• What the exercise asks: The answer must be a single number: how many lines in the entries below contain the word "Before".

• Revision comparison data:

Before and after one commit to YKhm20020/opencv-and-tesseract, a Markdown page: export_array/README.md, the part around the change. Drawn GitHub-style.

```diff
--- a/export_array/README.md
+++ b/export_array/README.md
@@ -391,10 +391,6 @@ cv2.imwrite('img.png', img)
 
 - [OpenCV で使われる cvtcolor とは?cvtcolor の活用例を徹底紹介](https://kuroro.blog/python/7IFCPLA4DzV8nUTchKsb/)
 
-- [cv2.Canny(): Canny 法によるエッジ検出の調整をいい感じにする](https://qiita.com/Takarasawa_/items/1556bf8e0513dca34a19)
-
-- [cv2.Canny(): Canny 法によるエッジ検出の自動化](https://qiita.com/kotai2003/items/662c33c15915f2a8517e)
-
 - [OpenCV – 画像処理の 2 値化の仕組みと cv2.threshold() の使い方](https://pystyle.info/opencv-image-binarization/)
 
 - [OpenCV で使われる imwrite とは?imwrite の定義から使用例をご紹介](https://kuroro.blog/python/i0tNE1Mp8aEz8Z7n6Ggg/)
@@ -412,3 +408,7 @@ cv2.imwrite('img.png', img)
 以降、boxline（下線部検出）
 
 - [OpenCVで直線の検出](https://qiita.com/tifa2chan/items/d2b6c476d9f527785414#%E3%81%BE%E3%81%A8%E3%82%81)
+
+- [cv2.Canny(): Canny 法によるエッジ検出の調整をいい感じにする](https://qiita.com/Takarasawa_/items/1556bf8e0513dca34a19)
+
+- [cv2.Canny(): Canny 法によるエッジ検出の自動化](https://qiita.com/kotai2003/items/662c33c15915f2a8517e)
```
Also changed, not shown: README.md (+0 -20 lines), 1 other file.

...

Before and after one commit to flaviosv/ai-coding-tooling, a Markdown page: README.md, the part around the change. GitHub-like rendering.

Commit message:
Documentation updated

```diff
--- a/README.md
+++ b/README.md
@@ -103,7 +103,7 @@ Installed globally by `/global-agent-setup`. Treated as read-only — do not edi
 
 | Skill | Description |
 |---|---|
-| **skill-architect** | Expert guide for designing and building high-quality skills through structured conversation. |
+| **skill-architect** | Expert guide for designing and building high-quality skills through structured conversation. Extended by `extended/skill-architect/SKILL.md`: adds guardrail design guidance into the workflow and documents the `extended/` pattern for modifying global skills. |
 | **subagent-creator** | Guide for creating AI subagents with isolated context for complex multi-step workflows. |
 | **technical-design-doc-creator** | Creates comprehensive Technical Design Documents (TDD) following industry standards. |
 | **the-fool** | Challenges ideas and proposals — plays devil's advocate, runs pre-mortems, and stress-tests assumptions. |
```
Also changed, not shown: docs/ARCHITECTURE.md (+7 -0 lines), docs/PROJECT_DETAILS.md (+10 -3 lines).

• Answer area: 2